Start of Information shown

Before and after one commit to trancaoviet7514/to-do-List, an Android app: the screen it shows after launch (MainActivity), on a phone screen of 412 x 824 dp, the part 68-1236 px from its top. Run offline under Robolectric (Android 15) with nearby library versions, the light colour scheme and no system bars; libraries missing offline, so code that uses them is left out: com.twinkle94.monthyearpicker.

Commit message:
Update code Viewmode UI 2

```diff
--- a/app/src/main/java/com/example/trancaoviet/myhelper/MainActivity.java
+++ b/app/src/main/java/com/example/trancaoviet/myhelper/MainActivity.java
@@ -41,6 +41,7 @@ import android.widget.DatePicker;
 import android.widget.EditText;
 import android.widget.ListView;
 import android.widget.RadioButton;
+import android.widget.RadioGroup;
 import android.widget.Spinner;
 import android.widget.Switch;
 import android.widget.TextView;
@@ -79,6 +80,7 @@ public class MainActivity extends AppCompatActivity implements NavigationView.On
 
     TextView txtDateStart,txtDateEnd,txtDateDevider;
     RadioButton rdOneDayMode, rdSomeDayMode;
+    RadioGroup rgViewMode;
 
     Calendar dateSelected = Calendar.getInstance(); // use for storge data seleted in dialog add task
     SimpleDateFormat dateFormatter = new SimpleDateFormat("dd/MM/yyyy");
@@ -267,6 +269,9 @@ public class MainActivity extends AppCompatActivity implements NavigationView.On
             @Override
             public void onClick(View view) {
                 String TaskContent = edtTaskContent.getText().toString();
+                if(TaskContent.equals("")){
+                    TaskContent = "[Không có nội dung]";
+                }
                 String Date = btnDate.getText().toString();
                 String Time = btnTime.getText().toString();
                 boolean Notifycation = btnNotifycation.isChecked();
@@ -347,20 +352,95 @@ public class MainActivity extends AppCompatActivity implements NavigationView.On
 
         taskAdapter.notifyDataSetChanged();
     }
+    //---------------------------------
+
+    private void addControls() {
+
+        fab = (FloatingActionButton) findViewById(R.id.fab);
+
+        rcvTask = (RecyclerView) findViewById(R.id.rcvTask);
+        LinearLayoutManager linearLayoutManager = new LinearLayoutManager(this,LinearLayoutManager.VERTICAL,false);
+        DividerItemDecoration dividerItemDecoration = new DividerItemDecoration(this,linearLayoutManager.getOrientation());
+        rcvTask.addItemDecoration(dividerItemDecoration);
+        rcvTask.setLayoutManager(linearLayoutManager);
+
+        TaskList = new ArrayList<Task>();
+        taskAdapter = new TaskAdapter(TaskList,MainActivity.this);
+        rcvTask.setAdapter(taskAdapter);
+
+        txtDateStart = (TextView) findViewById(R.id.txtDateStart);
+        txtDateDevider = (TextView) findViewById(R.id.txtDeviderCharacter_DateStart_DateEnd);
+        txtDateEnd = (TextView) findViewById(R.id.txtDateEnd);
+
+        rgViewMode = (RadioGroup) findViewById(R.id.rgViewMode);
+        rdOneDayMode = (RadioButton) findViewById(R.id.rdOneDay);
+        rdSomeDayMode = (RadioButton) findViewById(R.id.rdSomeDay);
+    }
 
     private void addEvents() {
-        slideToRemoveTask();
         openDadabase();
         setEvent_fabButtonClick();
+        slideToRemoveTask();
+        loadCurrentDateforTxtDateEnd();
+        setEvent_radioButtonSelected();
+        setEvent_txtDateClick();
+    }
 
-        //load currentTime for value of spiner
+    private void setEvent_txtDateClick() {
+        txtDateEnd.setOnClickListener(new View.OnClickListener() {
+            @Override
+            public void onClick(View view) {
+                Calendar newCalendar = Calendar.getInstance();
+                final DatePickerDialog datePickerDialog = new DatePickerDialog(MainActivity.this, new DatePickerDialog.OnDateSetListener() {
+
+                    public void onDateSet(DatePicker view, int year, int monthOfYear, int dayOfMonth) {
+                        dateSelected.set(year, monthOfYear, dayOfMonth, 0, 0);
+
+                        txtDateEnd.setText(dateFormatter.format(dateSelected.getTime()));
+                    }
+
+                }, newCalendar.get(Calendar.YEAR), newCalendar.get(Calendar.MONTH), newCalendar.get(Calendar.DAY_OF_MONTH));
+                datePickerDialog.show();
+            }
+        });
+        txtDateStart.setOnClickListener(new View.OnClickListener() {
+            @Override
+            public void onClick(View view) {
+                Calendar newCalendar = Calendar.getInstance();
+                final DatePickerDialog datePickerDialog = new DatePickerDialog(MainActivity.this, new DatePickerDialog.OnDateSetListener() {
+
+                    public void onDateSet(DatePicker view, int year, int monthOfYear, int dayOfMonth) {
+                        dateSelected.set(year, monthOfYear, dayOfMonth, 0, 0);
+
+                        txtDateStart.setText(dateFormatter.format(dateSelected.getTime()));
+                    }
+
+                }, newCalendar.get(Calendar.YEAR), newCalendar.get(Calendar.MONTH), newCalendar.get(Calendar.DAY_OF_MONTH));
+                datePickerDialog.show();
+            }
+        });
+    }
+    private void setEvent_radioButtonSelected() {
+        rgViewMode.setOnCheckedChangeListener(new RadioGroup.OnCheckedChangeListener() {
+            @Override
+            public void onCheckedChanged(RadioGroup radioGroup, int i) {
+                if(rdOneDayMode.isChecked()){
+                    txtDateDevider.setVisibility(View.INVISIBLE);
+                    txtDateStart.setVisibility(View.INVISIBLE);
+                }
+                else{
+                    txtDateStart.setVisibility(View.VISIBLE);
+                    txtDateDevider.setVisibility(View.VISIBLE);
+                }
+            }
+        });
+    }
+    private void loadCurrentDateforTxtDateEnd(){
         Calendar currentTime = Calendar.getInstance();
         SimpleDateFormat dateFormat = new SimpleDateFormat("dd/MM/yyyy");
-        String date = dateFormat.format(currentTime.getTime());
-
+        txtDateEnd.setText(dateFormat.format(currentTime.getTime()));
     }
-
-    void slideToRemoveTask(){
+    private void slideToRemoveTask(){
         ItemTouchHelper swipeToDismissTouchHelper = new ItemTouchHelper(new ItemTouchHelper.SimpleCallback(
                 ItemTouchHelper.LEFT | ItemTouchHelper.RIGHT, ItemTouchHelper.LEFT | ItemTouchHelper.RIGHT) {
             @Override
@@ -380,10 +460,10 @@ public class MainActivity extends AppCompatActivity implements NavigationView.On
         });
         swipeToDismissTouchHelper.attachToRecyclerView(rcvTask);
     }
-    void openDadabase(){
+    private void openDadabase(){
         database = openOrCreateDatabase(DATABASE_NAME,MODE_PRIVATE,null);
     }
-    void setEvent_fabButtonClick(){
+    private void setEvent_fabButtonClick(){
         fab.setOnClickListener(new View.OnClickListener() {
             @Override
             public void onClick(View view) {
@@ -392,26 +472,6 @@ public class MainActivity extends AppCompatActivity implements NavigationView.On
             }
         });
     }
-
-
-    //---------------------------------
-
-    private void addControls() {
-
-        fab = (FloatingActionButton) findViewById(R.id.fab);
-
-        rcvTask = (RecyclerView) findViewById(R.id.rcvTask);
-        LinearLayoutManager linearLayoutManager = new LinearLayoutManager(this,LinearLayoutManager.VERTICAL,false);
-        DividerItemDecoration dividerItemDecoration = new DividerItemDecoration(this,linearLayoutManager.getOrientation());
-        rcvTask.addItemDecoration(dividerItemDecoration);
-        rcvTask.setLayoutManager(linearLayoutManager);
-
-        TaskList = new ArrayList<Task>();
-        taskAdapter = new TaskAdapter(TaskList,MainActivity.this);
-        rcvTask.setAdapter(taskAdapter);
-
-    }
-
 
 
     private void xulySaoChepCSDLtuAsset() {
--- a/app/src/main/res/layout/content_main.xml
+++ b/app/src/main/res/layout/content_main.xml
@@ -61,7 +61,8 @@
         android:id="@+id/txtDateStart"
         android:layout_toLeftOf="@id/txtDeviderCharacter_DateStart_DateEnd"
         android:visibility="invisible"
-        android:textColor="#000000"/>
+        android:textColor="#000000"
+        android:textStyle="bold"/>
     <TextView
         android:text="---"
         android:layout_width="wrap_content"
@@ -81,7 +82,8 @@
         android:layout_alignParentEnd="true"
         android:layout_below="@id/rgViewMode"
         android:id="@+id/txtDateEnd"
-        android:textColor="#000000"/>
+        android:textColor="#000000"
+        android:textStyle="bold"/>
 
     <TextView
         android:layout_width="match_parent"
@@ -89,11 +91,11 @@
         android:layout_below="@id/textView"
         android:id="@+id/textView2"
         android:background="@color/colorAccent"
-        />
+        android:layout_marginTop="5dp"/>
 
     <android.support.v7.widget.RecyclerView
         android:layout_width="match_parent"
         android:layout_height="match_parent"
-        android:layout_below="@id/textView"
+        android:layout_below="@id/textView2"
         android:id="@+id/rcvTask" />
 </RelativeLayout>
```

End of Information shown

Gather up, from the records above, each line where the word "toString" appears.

● **Response to the exercise**
                 String TaskContent = edtTaskContent.getText().toString();
                 String Date = btnDate.getText().toString();
                 String Time = btnTime.getText().toString();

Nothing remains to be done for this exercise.